• [Task item] Some lines in the material below hold the word "Vouchers". Copy all of them.

+===+

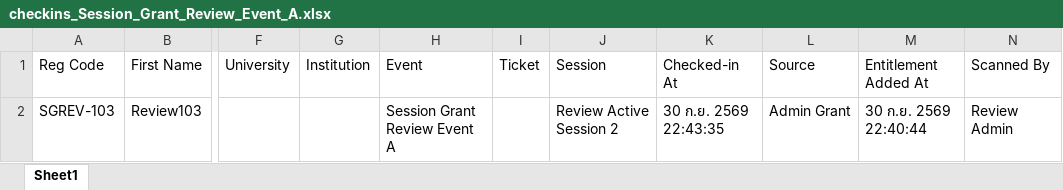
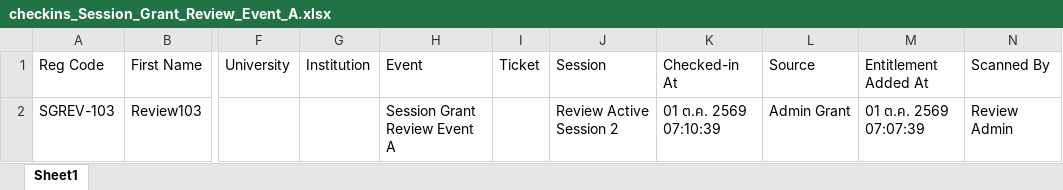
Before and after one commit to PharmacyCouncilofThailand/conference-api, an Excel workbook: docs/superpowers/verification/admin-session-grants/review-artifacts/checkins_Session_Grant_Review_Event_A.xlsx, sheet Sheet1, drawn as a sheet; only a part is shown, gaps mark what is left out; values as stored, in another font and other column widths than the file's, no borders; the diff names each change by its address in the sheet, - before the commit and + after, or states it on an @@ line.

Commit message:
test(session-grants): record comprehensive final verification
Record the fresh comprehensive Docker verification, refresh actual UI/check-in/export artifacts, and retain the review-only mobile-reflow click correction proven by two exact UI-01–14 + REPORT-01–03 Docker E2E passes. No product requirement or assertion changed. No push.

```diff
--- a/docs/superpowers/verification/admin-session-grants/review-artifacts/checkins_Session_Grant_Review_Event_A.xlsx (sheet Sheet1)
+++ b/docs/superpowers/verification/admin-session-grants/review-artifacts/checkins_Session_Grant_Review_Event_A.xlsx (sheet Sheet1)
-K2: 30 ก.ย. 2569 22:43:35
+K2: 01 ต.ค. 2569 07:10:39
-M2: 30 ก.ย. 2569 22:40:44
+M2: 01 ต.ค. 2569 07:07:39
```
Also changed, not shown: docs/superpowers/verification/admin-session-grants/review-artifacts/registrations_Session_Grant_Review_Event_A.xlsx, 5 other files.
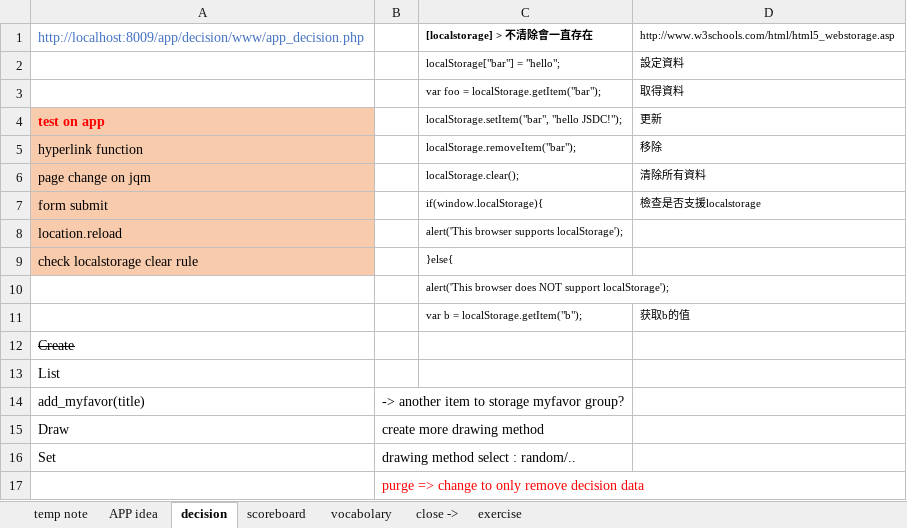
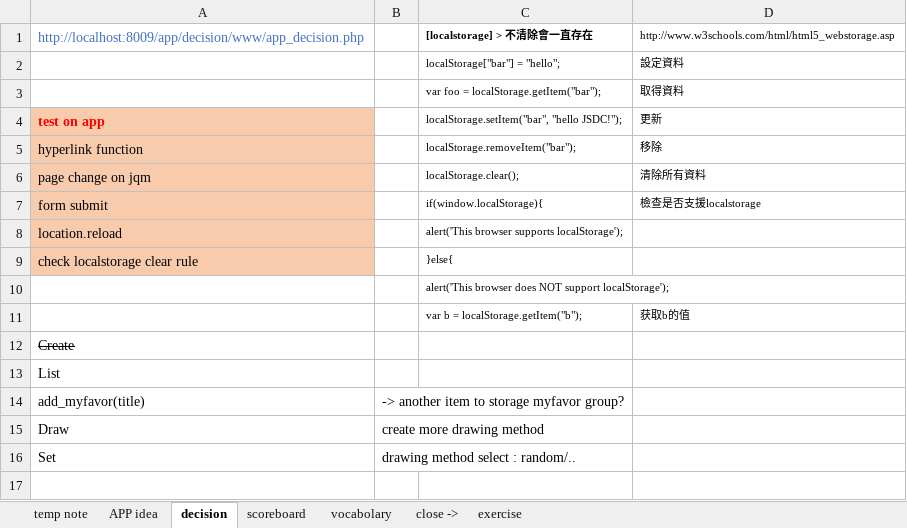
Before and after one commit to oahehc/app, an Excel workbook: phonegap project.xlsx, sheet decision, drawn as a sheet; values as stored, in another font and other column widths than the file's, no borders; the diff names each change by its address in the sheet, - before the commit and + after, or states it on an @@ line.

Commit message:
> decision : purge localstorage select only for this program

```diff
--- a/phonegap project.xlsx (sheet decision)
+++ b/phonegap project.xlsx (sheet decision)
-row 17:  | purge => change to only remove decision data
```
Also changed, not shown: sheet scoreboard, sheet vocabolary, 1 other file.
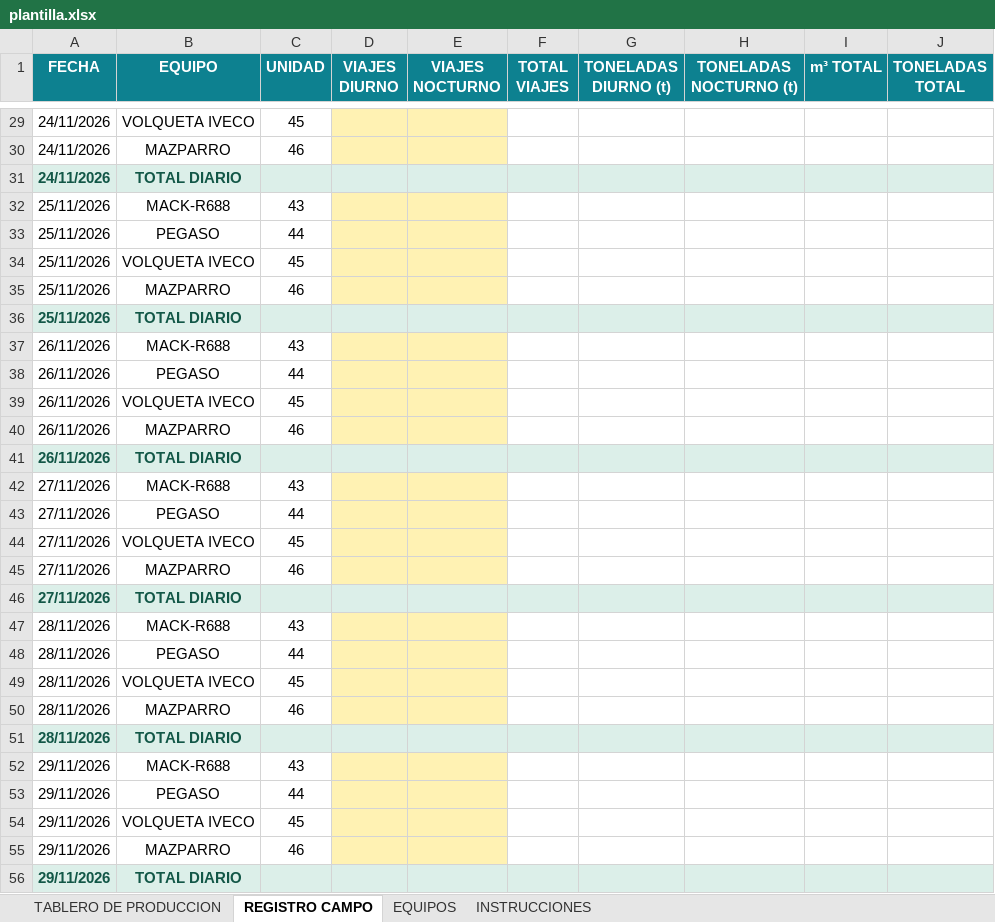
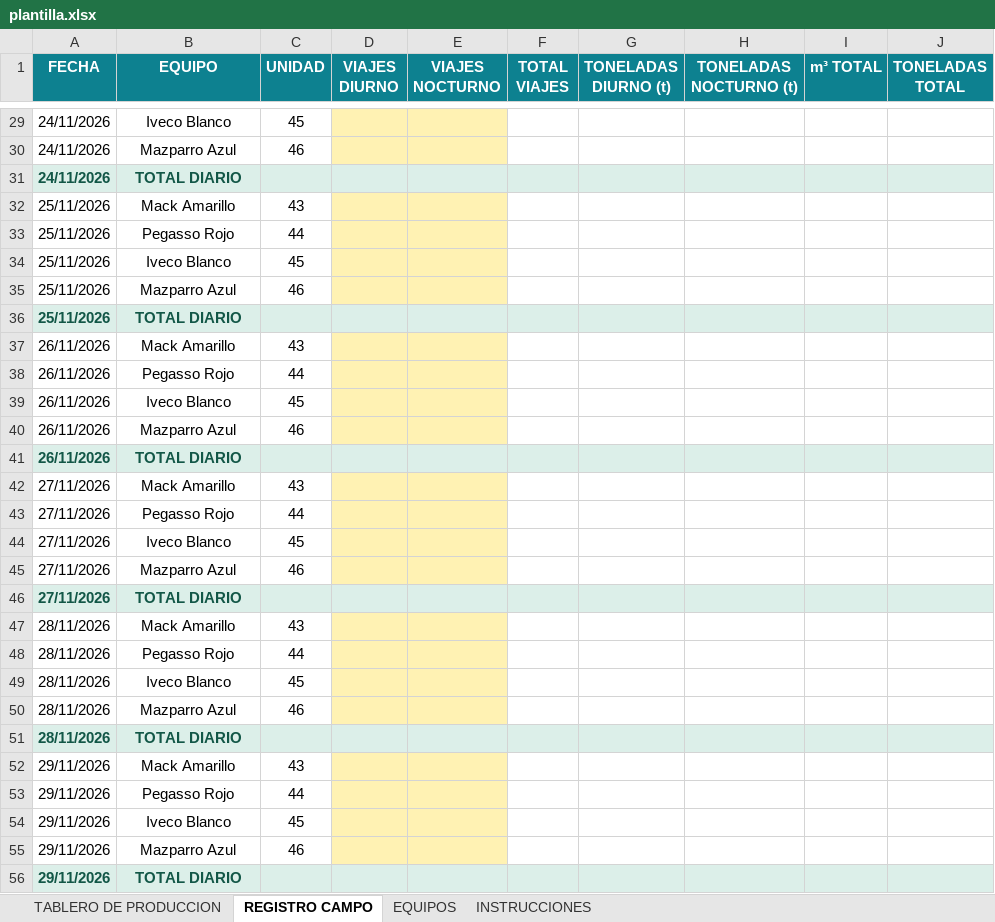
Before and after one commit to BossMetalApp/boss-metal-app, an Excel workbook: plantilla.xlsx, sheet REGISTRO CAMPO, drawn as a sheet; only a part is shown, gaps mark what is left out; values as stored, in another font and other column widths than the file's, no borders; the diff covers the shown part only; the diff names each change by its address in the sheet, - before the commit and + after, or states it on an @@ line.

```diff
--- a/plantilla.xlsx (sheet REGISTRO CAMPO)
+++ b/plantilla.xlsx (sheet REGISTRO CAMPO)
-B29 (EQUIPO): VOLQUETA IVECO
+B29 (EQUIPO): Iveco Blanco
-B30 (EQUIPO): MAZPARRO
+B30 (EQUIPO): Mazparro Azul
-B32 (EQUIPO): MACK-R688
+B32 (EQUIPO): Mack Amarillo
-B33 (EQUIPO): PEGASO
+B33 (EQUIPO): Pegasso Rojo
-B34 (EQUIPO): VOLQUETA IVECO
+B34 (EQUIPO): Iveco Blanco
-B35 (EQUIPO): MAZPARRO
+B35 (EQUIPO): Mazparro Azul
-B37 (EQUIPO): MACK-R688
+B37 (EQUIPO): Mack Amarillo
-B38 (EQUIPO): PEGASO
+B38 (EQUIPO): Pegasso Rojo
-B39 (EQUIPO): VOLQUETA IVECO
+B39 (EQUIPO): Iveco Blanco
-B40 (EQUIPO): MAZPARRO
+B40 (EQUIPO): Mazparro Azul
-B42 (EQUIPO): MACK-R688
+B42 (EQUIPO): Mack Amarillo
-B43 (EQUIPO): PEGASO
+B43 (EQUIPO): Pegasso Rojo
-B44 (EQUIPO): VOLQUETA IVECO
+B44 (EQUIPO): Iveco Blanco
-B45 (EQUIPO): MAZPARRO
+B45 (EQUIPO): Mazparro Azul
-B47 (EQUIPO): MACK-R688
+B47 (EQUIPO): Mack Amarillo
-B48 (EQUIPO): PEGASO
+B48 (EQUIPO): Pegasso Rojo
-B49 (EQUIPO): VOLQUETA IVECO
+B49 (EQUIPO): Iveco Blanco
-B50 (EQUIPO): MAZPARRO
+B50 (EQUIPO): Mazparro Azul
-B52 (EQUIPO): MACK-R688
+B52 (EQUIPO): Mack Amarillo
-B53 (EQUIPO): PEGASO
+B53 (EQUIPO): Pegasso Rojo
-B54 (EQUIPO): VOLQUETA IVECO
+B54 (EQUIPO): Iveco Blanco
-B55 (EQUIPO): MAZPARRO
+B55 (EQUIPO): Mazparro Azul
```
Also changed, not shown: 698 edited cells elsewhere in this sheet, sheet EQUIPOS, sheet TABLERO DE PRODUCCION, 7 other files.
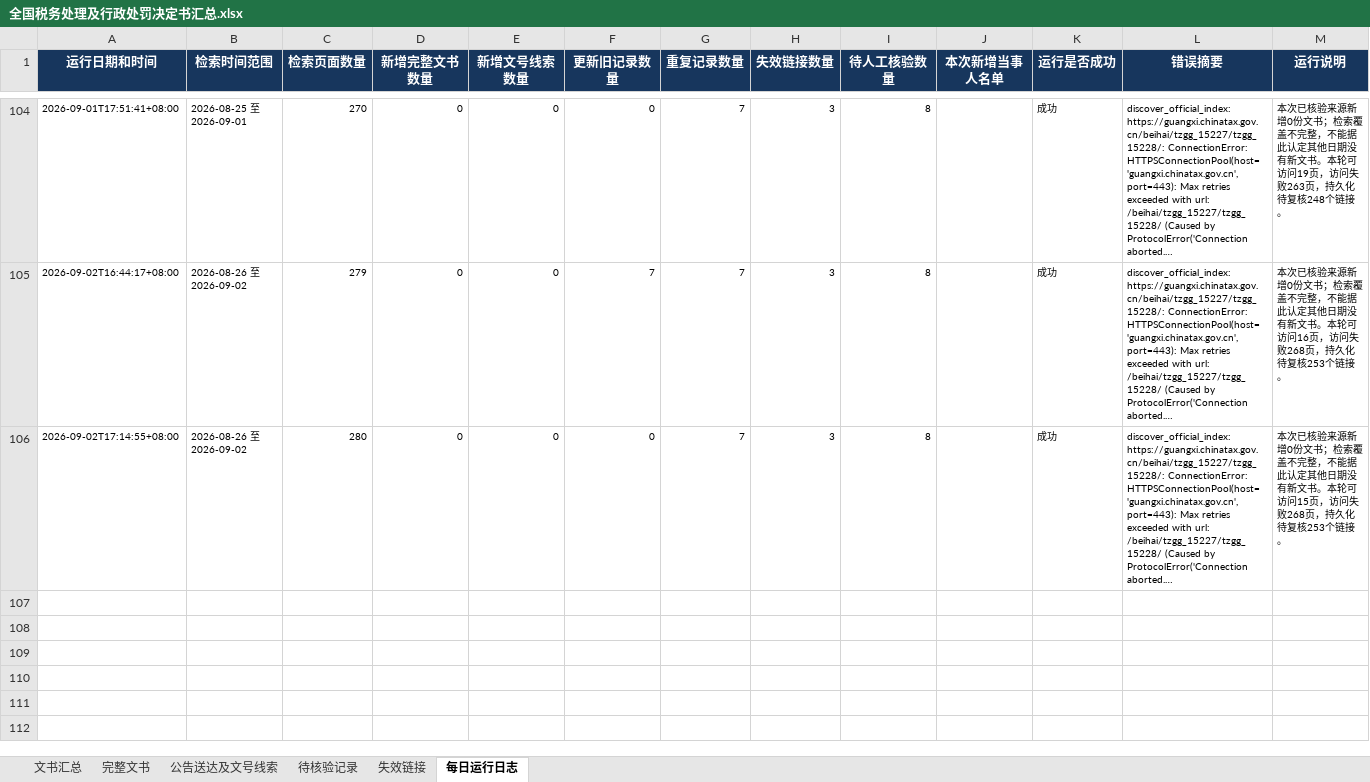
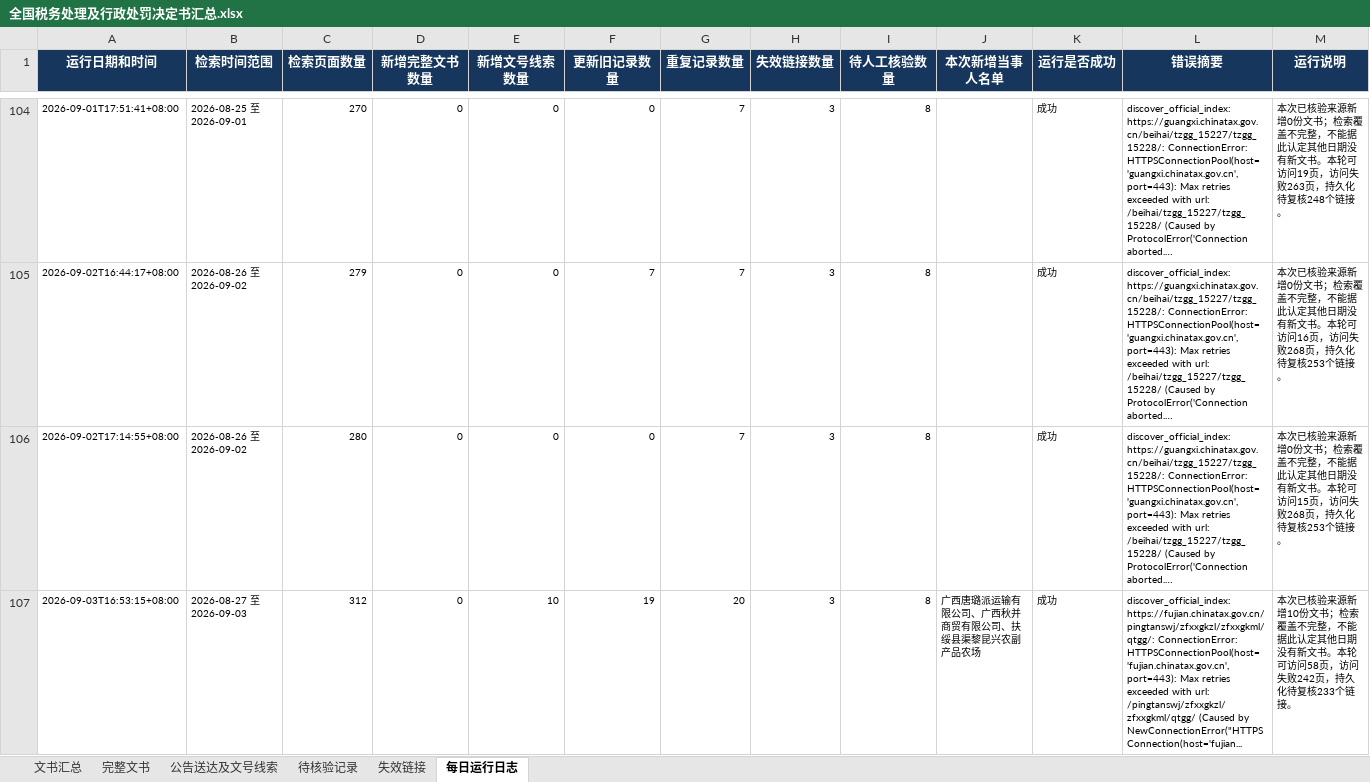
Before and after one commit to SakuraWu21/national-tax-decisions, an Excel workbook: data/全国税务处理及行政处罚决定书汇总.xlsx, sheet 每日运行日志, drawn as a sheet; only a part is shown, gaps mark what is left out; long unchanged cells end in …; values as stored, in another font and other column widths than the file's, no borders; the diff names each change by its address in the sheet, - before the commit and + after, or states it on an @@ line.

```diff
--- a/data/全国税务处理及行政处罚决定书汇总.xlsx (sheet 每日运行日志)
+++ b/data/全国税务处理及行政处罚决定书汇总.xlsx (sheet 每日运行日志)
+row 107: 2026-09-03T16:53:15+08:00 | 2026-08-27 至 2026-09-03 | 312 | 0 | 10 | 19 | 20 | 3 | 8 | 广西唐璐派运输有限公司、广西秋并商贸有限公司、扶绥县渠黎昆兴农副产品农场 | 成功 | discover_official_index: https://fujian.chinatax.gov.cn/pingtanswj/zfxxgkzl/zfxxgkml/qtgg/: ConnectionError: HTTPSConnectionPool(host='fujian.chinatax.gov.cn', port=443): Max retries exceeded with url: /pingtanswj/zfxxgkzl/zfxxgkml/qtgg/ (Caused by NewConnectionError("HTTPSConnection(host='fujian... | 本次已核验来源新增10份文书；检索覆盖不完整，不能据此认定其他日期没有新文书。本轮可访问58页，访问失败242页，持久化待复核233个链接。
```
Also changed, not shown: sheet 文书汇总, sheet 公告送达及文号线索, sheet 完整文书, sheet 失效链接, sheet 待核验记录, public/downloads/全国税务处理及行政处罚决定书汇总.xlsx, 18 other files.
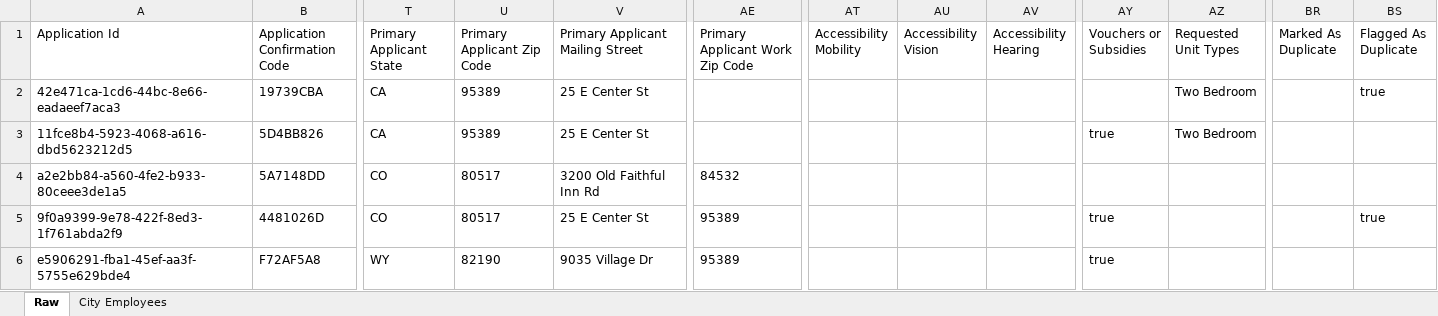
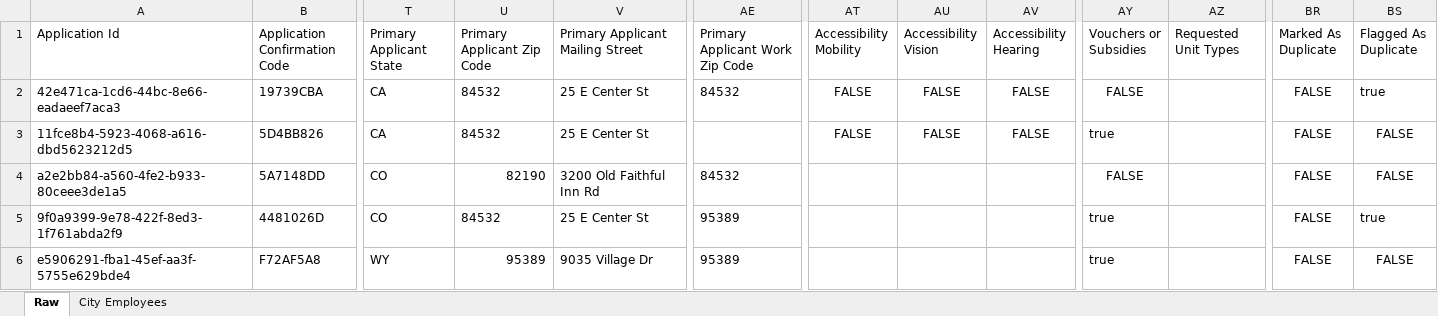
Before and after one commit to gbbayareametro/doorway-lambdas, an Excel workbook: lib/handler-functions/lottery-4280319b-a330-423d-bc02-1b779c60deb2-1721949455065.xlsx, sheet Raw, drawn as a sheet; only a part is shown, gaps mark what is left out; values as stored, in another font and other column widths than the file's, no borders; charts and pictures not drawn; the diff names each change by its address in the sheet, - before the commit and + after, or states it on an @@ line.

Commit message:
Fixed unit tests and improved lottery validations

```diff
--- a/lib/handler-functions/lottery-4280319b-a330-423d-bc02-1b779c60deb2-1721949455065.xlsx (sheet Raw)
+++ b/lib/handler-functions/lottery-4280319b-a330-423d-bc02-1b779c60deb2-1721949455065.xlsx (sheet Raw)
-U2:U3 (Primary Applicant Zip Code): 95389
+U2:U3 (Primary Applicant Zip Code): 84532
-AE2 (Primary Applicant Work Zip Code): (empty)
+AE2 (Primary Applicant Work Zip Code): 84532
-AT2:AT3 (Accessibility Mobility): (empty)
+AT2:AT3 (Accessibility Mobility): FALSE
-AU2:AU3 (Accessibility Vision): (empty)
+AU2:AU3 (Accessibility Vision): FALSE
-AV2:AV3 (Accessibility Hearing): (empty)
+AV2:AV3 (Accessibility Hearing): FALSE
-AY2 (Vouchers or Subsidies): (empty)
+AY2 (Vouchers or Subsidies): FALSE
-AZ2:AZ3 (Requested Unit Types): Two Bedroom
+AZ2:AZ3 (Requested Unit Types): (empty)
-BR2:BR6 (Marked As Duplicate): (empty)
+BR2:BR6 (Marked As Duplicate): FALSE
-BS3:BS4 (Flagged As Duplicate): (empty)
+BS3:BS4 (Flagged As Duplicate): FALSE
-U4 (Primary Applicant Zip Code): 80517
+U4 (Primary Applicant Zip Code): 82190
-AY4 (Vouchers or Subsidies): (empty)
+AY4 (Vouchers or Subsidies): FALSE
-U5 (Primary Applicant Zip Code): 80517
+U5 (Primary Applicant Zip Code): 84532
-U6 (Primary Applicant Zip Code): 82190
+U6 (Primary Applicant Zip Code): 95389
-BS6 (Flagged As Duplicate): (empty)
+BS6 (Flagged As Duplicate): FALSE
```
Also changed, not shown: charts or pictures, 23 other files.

+===+

• [Answer area]
-AY2 (Vouchers or Subsidies): (empty)
+AY2 (Vouchers or Subsidies): FALSE
-AY4 (Vouchers or Subsidies): (empty)
+AY4 (Vouchers or Subsidies): FALSE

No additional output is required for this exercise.